GP practices will be required to annually review all patients with rheumatoid arthritis and assess their cardiovascular and fracture risks from next year, under proposed QOF indicators from NICE.
The proposed indicators would incentivise practices to produce a register of all patients aged 16 and over with a ‘definite' rheumatoid arthritis diagnosis from a rheumatology specialist.
It will also give points for giving those patients annual face-to-face reviews, regular cardiovascular risk assessments in those aged 40 to 85 years and fracture risk checks.
The proposed indicators were approved at the NICE QOF Indicator Advisory Committee meeting held in Manchester last week. They will now go forward as part of the menu of indicators to be considered by the GPC and NHS employers who will make the final decision on whether they will become a part of the QOF in 2013/14.
NICE advisers recommended that QRISK2 should be used in cardiovascular risk assessments and FRAX and QFracture should be used to assess fracture risks.
The committee heard feedback from a NICE consultation which found that stakeholders supported the proposed indicators as they highlighted the importance of rheumatoid arthritis and would help raise the profile of this new clinical area for the QOF.
The proposals were piloted in 30 practices, who reported that the indicators were popular with patients as it made them feel ‘special', though there were concerns the indicators would duplicate work done in secondary care.
An indicator asking GPs to record CRP or ESR in patients with rheumatoid arthritis was not approved, as these tests were already carried out in secondary care.
Dr Donal Hynes, a member of the steering group of the Primary Care Rheumatology Society and a GP in Somerset, said the proposals would be a lot of work, but were ‘fantastic' for patients with rheumatoid arthritis.
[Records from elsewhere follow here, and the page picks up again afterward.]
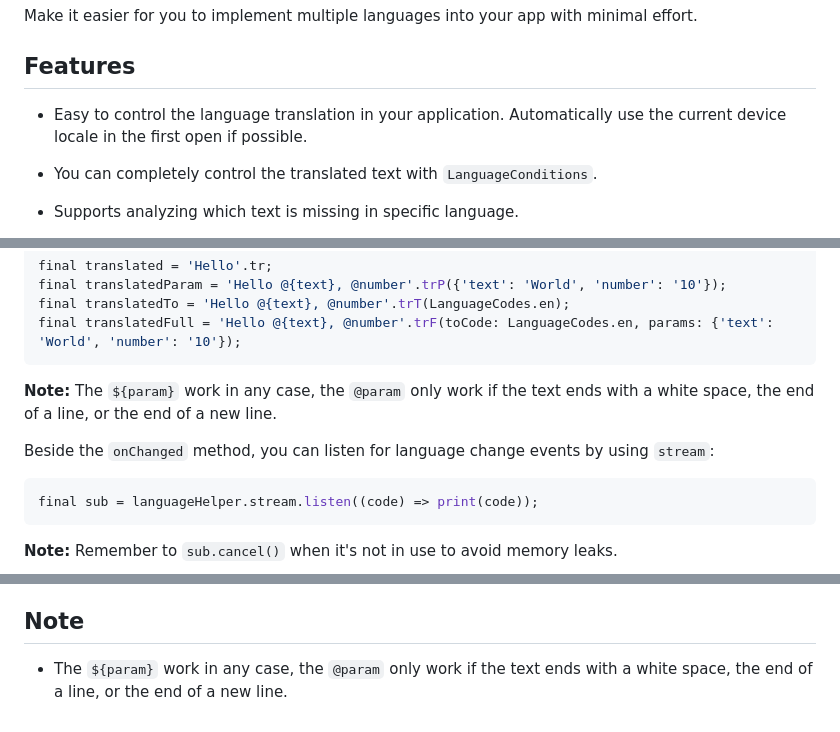
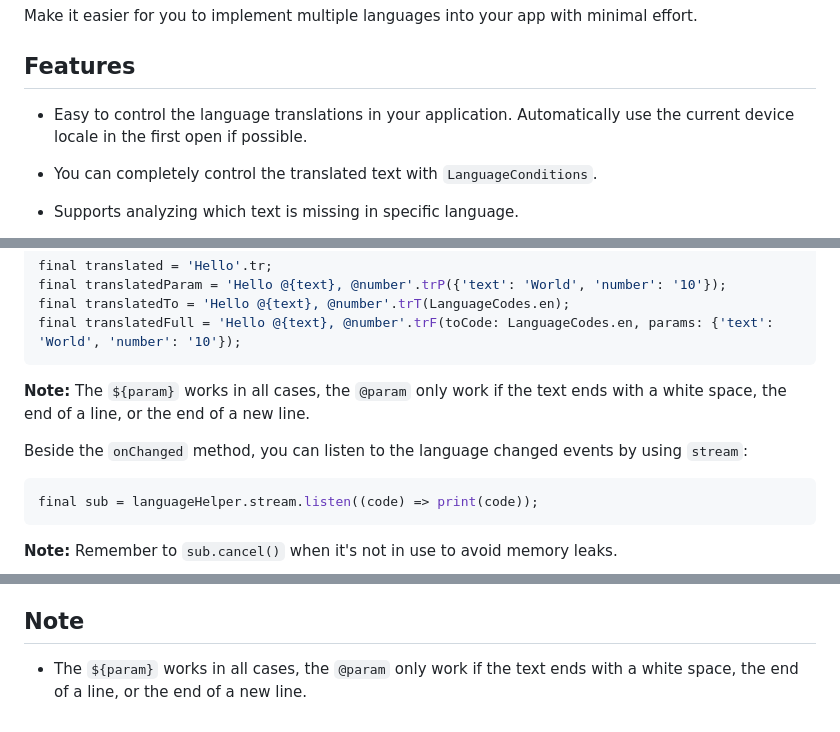
Before and after one commit to lamnhan066/language_helper, a Markdown page: README.md, 3 parts joined by grey strips. Rendered like a GitHub page.

````diff
--- a/README.md
+++ b/README.md
@@ -4,7 +4,7 @@ Make it easier for you to implement multiple languages into your app with minima
 
 ## Features
 
-- Easy to control the language translation in your application. Automatically use the current device locale in the first open if possible.
+- Easy to control the language translations in your application. Automatically use the current device locale in the first open if possible.
 
 - You can completely control the translated text with `LanguageConditions`.
 
@@ -106,9 +106,9 @@ final translatedTo = 'Hello @{text}, @number'.trT(LanguageCodes.en);
 final translatedFull = 'Hello @{text}, @number'.trF(toCode: LanguageCodes.en, params: {'text': 'World', 'number': '10'});
 ```
 
-**Note:** The `${param}` work in any case, the `@param` only work if the text ends with a white space, the end of a line, or the end of a new line.
+**Note:** The `${param}` works in all cases, the `@param` only work if the text ends with a white space, the end of a line, or the end of a new line.
 
-Beside the `onChanged` method, you can listen for language change events by using `stream`:
+Beside the `onChanged` method, you can listen to the language changed events by using `stream`:
 
 ``` dart
 final sub = languageHelper.stream.listen((code) => print(code));
@@ -242,4 +242,4 @@ As the project is currently in its early stages, it may contain bugs or other is
 
 ## Note
 
-- The `${param}` work in any case, the `@param` only work if the text ends with a white space, the end of a line, or the end of a new line.
+- The `${param}` works in all cases, the `@param` only work if the text ends with a white space, the end of a line, or the end of a new line.
````
Also changed, not shown: other parts of README.md (+3 -3 lines).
He said: ‘Although its known in rheumatology circles that these patients need a close eye, that's not recognised at primary care so this would be a great mechanism so these patients get the care they need.
‘It will mean an increased workload so it's right it should be included as part of QOF. This is exactly the type of thing that's perfect for QOF, which helps us to focus our efforts to areas that will have an effect on patient care The more QOF goes into the preventative side rather than reacting to illness the better.'
But Dr Chaand Nagpaul, GPC negotiator questioned whether GPs had the capacity to deliver these checks in practice.
He said: 'We will review the evidence put forward by NICE; however, while NICE might make recommendations we have to put this into the context of GPs having had additional work forced on them because of changes to the QOF.
‘GPs at the LMC conference voted for stability in the QOF. That has to be our priority, ensuring GPs can deliver the current system.'
BOX: Full wording of the proposed indicators
The practice can produce a register of all patients aged 16 years and over with rheumatoid arthritis.
The percentage of patients with rheumatoid arthritis aged 40 -85 years who
have had a cardiovascular risk assessment using a CVD risk assessment tool adjusted for RA in the preceding 15 months (with appropriate exclusions).
The percentage of patients with rheumatoid arthritis who have had an assessment of fracture risk using a risk assessment tool adjusted for RA in the preceding 27 months.
The percentage of patients with rheumatoid arthritis who have had a face to face annual review in the preceding 15 months.
The percentage of patients with rheumatoid arthritis in whom CRP or ESR has been recorded at least once in the preceding 15 months.